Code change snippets
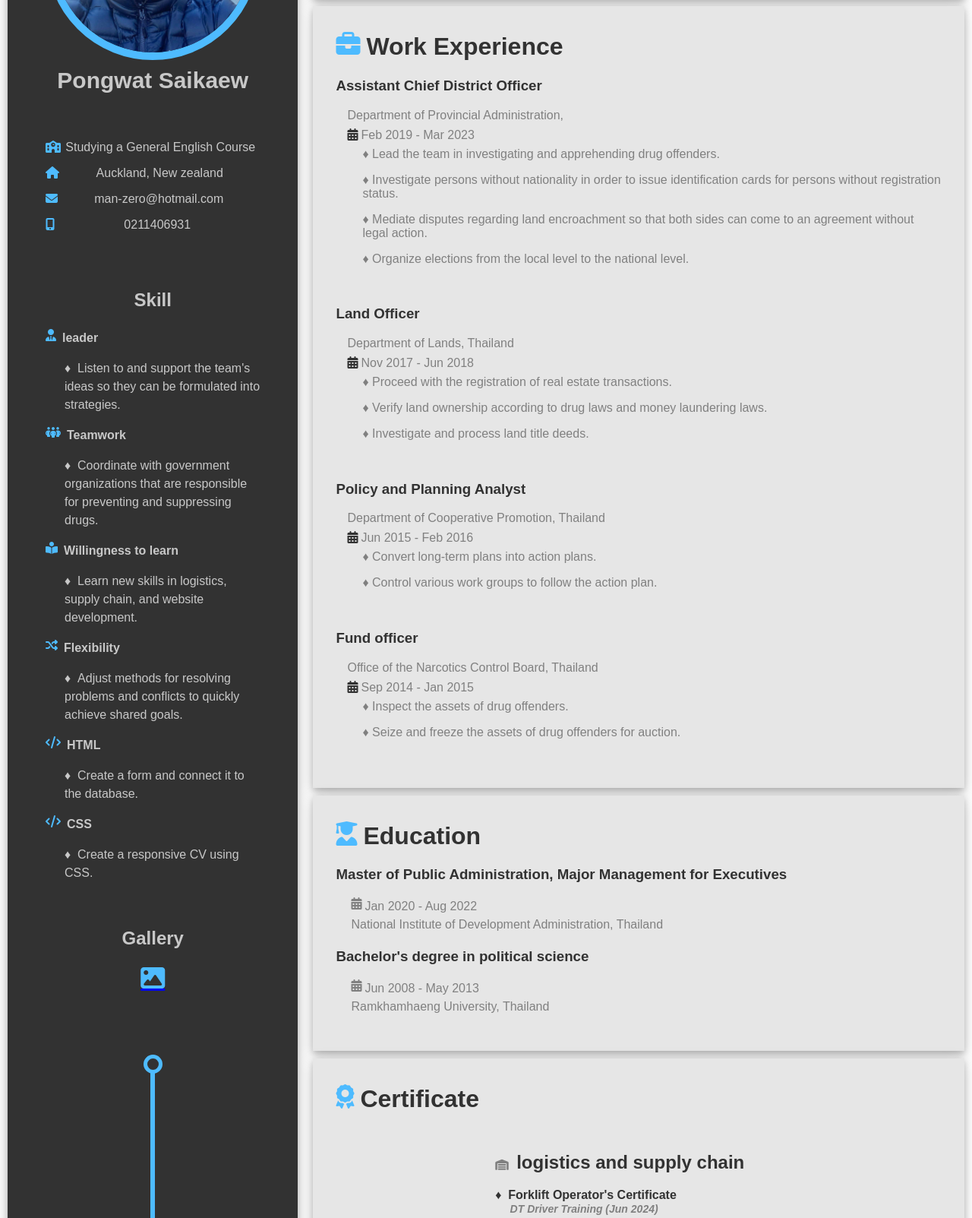
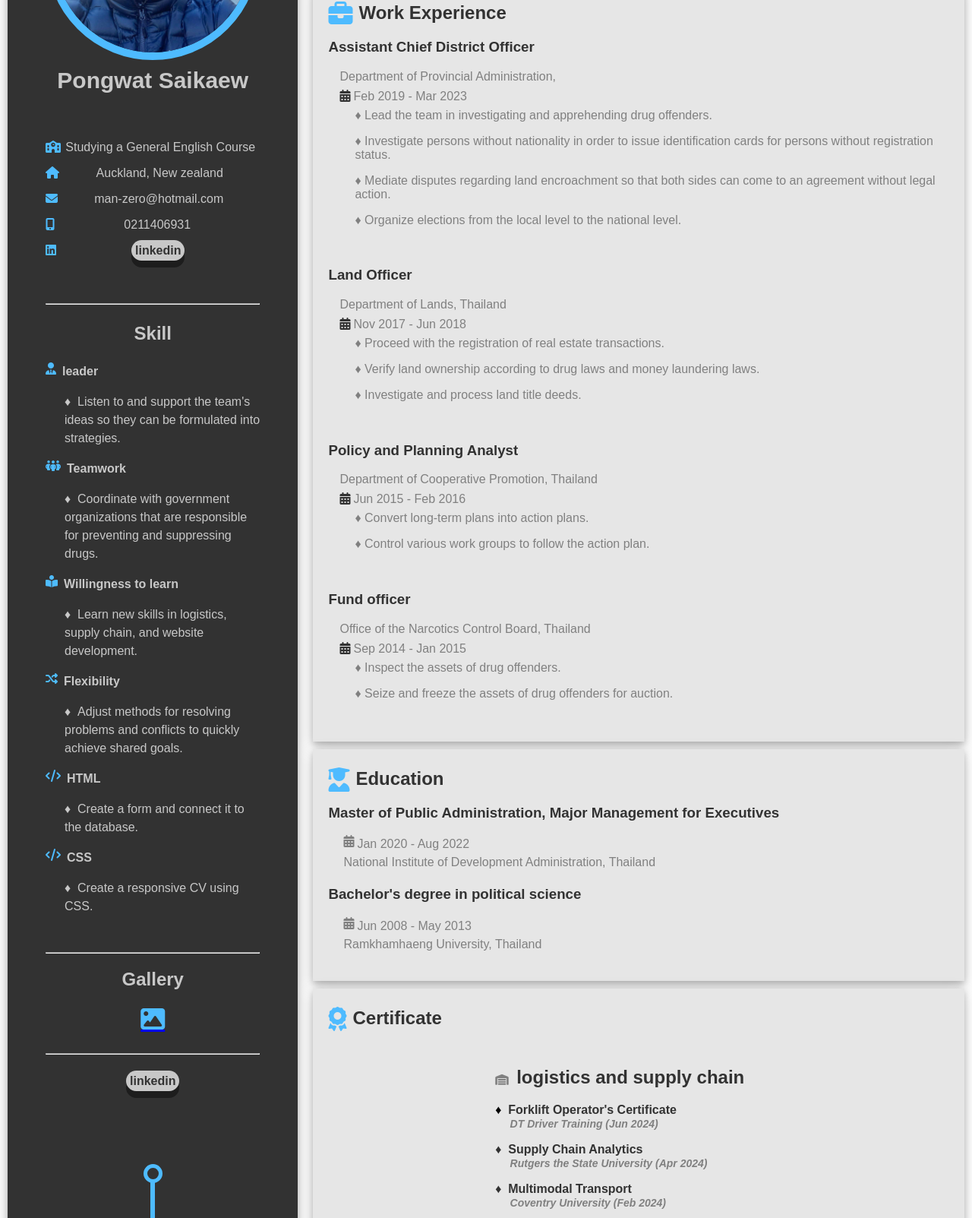
Before and after one commit to Pongwat/myCV, a plain HTML site: page index.html in a window 1280 px wide. Shown: the part 271-1874 px from the top of the page at 76% size. Drawn offline with Linux system fonts and the light colour scheme.

Commit message:
add buttom

```diff
--- a/index.html
+++ b/index.html
@@ -68,10 +68,78 @@ body {
     margin: 10px;
 }
 
+
+
+.linkin p {
+    text-align: center;
+}
+
+.linkin p:active {
+    transform: translateY(4px);
+}
+
+.linkin a  {
+    background-color: rgb(200, 200, 200);
+    padding: 5px;
+    font-weight: bold;
+    border-radius: 15px;
+    box-shadow: 0 9px rgb(29, 29, 29);
+}
+
+.linkin a:active {
+    background-color: #4ebbff;
+    box-shadow: 0 5px rgb(29, 29, 29);
+}
+
+
+
+
+
+
+
+
+
 .skill {
     line-height: 1.5;
 
 }
+
+.gallery {
+    display: block;
+
+}
+
+.project {
+    text-align: center;
+
+
+
+}
+
+.project:active {
+    transform: translateY(4px);
+
+}
+
+.project a {
+    background-color: rgb(200, 200, 200);
+    padding: 5px;
+    font-weight: bold;
+    border-radius: 15px;
+    box-shadow: 0 9px rgb(29, 29, 29);
+
+
+}
+
+.project a:active {
+    background-color: #4ebbff;
+    box-shadow: 0 5px rgb(29, 29, 29);
+
+
+
+
+}
+
 
 
 
@@ -90,7 +158,7 @@ body {
     box-shadow: 0 4px 8px 0 rgba(0, 0, 0, 0.2), 0 6px 20px 0 rgba(0, 0, 0, 0.19);
     height: auto;
     margin: 10px 10px 10px 10px;
-    padding: 30px;
+    padding: 20px;
     background-color: rgb(230, 230, 230);
     color: rgb(50, 50, 50);
 
@@ -106,7 +174,7 @@ body {
     box-shadow: 0 4px 8px 0 rgba(0, 0, 0, 0.2), 0 6px 20px 0 rgba(0, 0, 0, 0.19);
     height: auto;
     margin: 10px 10px 10px 10px;
-    padding: 30px;
+    padding: 20px;
     background-color: rgb(230, 230, 230);
     color: rgb(50, 50, 50);
 
@@ -121,7 +189,7 @@ body {
     box-shadow: 0 4px 8px 0 rgba(0, 0, 0, 0.2), 0 6px 20px 0 rgba(0, 0, 0, 0.19);
     height: auto;
     margin: 10px 10px 10px 10px;
-    padding: 30px;
+    padding: 20px;
     background-color: rgb(230, 230, 230);
     color: rgb(50, 50, 50);
 }
@@ -136,7 +204,7 @@ body {
     box-shadow: 0 4px 8px 0 rgba(0, 0, 0, 0.2), 0 6px 20px 0 rgba(0, 0, 0, 0.19);
     margin: 0 10px;
     height: auto;
-    padding: 30px;
+    padding: 20px;
     background-color: rgb(230, 230, 230);
     color: rgb(50, 50, 50);
 
@@ -179,7 +247,7 @@ body {
 
     .vl {
         border-left: 6px solid #4ebbff;
-        height: 810px;
+        height: 500px;
         margin-top: -1px;
         display: block;
         width: 0px;
@@ -265,8 +333,13 @@ body {
                 <i style="float:left; color: #4ebbff;" class="fa-solid fa-mobile-screen-button"></i>
                 <p style="text-align: center;">0211406931</p>
             </div>
+            <div class="linkin">
+                <i style="float:left; color: #4ebbff;" class="fa-brands fa-linkedin"></i>
+                <p><a style="text-decoration: none; color: rgb(50, 50, 50);" href="https://www.linkedin.com/in/pongwat-saikaew-41283a255/">linkedin</a></p>
+            </div>
             <br>
             <br>
+            <hr style="background-color:  rgb(200, 200, 200);">
 
 
 
@@ -314,6 +387,7 @@ body {
                     <p style="margin-left: 25px; margin-top: 5px;">&diams; &nbsp;Create a responsive CV using CSS.</p>
                 </div>
                 <br>
+                <hr style="background-color:  rgb(200, 200, 200);">
 
 
 
@@ -324,8 +398,16 @@ body {
                 <h2 style="text-align: center;">Gallery</h2>
                 <br>
                 <a style="display: flex; justify-content: center;" href="#"><i style="color: #4ebbff;;" class="fa-solid fa-image fa-2xl"></i></a>
+            </div>
+            <br>
+            <br>
+            <hr style="background-color:  rgb(200, 200, 200);">
+            <br>
+            <div class="project">
+                <a style="text-decoration: none; color: rgb(50, 50, 50);" href="https://www.linkedin.com/in/pongwat-saikaew-41283a255/">linkedin</a></p>
+            </div>
 
-            </div>
+
             <span class="dot1"></span>
             <div class="vl"></div>
             <span class="dot2"></span>
@@ -341,7 +423,7 @@ body {
         <div class="content">
             <div class="content0">
                 <i style="float: left;margin-top: 20px; color: #4ebbff;" class="fa-solid fa-bullseye fa-2xl">&nbsp;</i>
-                <h1 style="margin-top: 5px;">Personal Statement</h1>
+                <h2 style="margin-top: 5px;">Personal Statement</h2>
                 <p>Public sector executive with experience in managing under pressure, teamwork,
                     and flexibility to adapt to the organization's policies and KPIs. Always eager
                     to learn new innovations. I most recently completed an online degree in web development,
@@ -353,7 +435,7 @@ body {
             <div class="content1">
 
                 <i style="float: left;margin-top: 20px; color: #4ebbff;" class="fa-solid fa-briefcase fa-2xl">&nbsp;</i>
-                <h1 style="margin-top: 5px;">Work Experience</h1>
+                <h2 style="margin-top: 5px;">Work Experience</h2>
 
                 <h3>Assistant Chief District Officer</h3>
                 <p style="margin-left: 15px;">Department of Provincial Administration,</p>
@@ -401,7 +483,7 @@ body {
             </div>
             <div class="content2">
                 <i style="float:left;margin-top: 20px; color: #4ebbff;" class="fa-solid fa-user-graduate fa-2xl">&nbsp;</i>
-                <h1 style="margin-top: 5px;">Education</h1>
+                <h2 style="margin-top: 5px;">Education</h2>
 
                 <h3 >Master of Public Administration, Major Management for Executives</h3>
                 <p style="margin-left: 20px; margin-top: 5px; ">
@@ -420,14 +502,14 @@ body {
             </div>
             <div class="content3">
                 <i style="float:left;margin-top: 20px; color: #4ebbff;" class="fa-solid fa-award fa-2xl">&nbsp;</i>
-                <h1 style="margin-top: 5px;">Certificate</h1>
+                <h2 style="margin-top: 5px;">Certificate</h2>
 
                 <div class="all-certificate">
                 <div class="certificate">
 
                         <h2><i class="fa-solid fa-warehouse">&nbsp; &nbsp;</i>logistics and supply chain</h2>
 
-                        <p>&diams; &nbsp;Forklift Operator's Certificate<br>
+                        <p><span style="color: black;">&diams;</span> &nbsp;Forklift Operator's Certificate<br>
                         <i>&nbsp; &nbsp; &nbsp;DT Driver Training (Jun 2024)</i></p>
 
                         <p>&diams; &nbsp;Supply Chain Analytics<br>
```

_EXERCISE BRIEF:_ Produce a word-for-word copy of the records, omitting all images.

_YOUR RESPONSE:_
Before and after one commit to Pongwat/myCV, a plain HTML site: page index.html in a window 1280 px wide. Shown: the part 271-1874 px from the top of the page at 76% size. Drawn offline with Linux system fonts and the light colour scheme.

Commit message:
add buttom

```diff
--- a/index.html
+++ b/index.html
@@ -68,10 +68,78 @@ body {
     margin: 10px;
 }
 
+
+
+.linkin p {
+    text-align: center;
+}
+
+.linkin p:active {
+    transform: translateY(4px);
+}
+
+.linkin a  {
+    background-color: rgb(200, 200, 200);
+    padding: 5px;
+    font-weight: bold;
+    border-radius: 15px;
+    box-shadow: 0 9px rgb(29, 29, 29);
+}
+
+.linkin a:active {
+    background-color: #4ebbff;
+    box-shadow: 0 5px rgb(29, 29, 29);
+}
+
+
+
+
+
+
+
+
+
 .skill {
     line-height: 1.5;
 
 }
+
+.gallery {
+    display: block;
+
+}
+
+.project {
+    text-align: center;
+
+
+
+}
+
+.project:active {
+    transform: translateY(4px);
+
+}
+
+.project a {
+    background-color: rgb(200, 200, 200);
+    padding: 5px;
+    font-weight: bold;
+    border-radius: 15px;
+    box-shadow: 0 9px rgb(29, 29, 29);
+
+
+}
+
+.project a:active {
+    background-color: #4ebbff;
+    box-shadow: 0 5px rgb(29, 29, 29);
+
+
+
+
+}
+
 
 
 
@@ -90,7 +158,7 @@ body {
     box-shadow: 0 4px 8px 0 rgba(0, 0, 0, 0.2), 0 6px 20px 0 rgba(0, 0, 0, 0.19);
     height: auto;
     margin: 10px 10px 10px 10px;
-    padding: 30px;
+    padding: 20px;
     background-color: rgb(230, 230, 230);
     color: rgb(50, 50, 50);
 
@@ -106,7 +174,7 @@ body {
     box-shadow: 0 4px 8px 0 rgba(0, 0, 0, 0.2), 0 6px 20px 0 rgba(0, 0, 0, 0.19);
     height: auto;
     margin: 10px 10px 10px 10px;
-    padding: 30px;
+    padding: 20px;
     background-color: rgb(230, 230, 230);
     color: rgb(50, 50, 50);
 
@@ -121,7 +189,7 @@ body {
     box-shadow: 0 4px 8px 0 rgba(0, 0, 0, 0.2), 0 6px 20px 0 rgba(0, 0, 0, 0.19);
     height: auto;
     margin: 10px 10px 10px 10px;
-    padding: 30px;
+    padding: 20px;
     background-color: rgb(230, 230, 230);
     color: rgb(50, 50, 50);
 }
@@ -136,7 +204,7 @@ body {
     box-shadow: 0 4px 8px 0 rgba(0, 0, 0, 0.2), 0 6px 20px 0 rgba(0, 0, 0, 0.19);
     margin: 0 10px;
     height: auto;
-    padding: 30px;
+    padding: 20px;
     background-color: rgb(230, 230, 230);
     color: rgb(50, 50, 50);
 
@@ -179,7 +247,7 @@ body {
 
     .vl {
         border-left: 6px solid #4ebbff;
-        height: 810px;
+        height: 500px;
         margin-top: -1px;
         display: block;
         width: 0px;
@@ -265,8 +333,13 @@ body {
                 <i style="float:left; color: #4ebbff;" class="fa-solid fa-mobile-screen-button"></i>
                 <p style="text-align: center;">0211406931</p>
             </div>
+            <div class="linkin">
+                <i style="float:left; color: #4ebbff;" class="fa-brands fa-linkedin"></i>
+                <p><a style="text-decoration: none; color: rgb(50, 50, 50);" href="https://www.linkedin.com/in/pongwat-saikaew-41283a255/">linkedin</a></p>
+            </div>
             <br>
             <br>
+            <hr style="background-color:  rgb(200, 200, 200);">
 
 
 
@@ -314,6 +387,7 @@ body {
                     <p style="margin-left: 25px; margin-top: 5px;">&diams; &nbsp;Create a responsive CV using CSS.</p>
                 </div>
                 <br>
+                <hr style="background-color:  rgb(200, 200, 200);">
 
 
 
@@ -324,8 +398,16 @@ body {
                 <h2 style="text-align: center;">Gallery</h2>
                 <br>
                 <a style="display: flex; justify-content: center;" href="#"><i style="color: #4ebbff;;" class="fa-solid fa-image fa-2xl"></i></a>
+            </div>
+            <br>
+            <br>
+            <hr style="background-color:  rgb(200, 200, 200);">
+            <br>
+            <div class="project">
+                <a style="text-decoration: none; color: rgb(50, 50, 50);" href="https://www.linkedin.com/in/pongwat-saikaew-41283a255/">linkedin</a></p>
+            </div>
 
-            </div>
+
             <span class="dot1"></span>
             <div class="vl"></div>
             <span class="dot2"></span>
@@ -341,7 +423,7 @@ body {
         <div class="content">
             <div class="content0">
                 <i style="float: left;margin-top: 20px; color: #4ebbff;" class="fa-solid fa-bullseye fa-2xl">&nbsp;</i>
-                <h1 style="margin-top: 5px;">Personal Statement</h1>
+                <h2 style="margin-top: 5px;">Personal Statement</h2>
                 <p>Public sector executive with experience in managing under pressure, teamwork,
                     and flexibility to adapt to the organization's policies and KPIs. Always eager
                     to learn new innovations. I most recently completed an online degree in web development,
@@ -353,7 +435,7 @@ body {
             <div class="content1">
 
                 <i style="float: left;margin-top: 20px; color: #4ebbff;" class="fa-solid fa-briefcase fa-2xl">&nbsp;</i>
-                <h1 style="margin-top: 5px;">Work Experience</h1>
+                <h2 style="margin-top: 5px;">Work Experience</h2>
 
                 <h3>Assistant Chief District Officer</h3>
                 <p style="margin-left: 15px;">Department of Provincial Administration,</p>
@@ -401,7 +483,7 @@ body {
             </div>
             <div class="content2">
                 <i style="float:left;margin-top: 20px; color: #4ebbff;" class="fa-solid fa-user-graduate fa-2xl">&nbsp;</i>
-                <h1 style="margin-top: 5px;">Education</h1>
+                <h2 style="margin-top: 5px;">Education</h2>
 
                 <h3 >Master of Public Administration, Major Management for Executives</h3>
                 <p style="margin-left: 20px; margin-top: 5px; ">
@@ -420,14 +502,14 @@ body {
             </div>
             <div class="content3">
                 <i style="float:left;margin-top: 20px; color: #4ebbff;" class="fa-solid fa-award fa-2xl">&nbsp;</i>
-                <h1 style="margin-top: 5px;">Certificate</h1>
+                <h2 style="margin-top: 5px;">Certificate</h2>
 
                 <div class="all-certificate">
                 <div class="certificate">
 
                         <h2><i class="fa-solid fa-warehouse">&nbsp; &nbsp;</i>logistics and supply chain</h2>
 
-                        <p>&diams; &nbsp;Forklift Operator's Certificate<br>
+                        <p><span style="color: black;">&diams;</span> &nbsp;Forklift Operator's Certificate<br>
                         <i>&nbsp; &nbsp; &nbsp;DT Driver Training (Jun 2024)</i></p>
 
                         <p>&diams; &nbsp;Supply Chain Analytics<br>
```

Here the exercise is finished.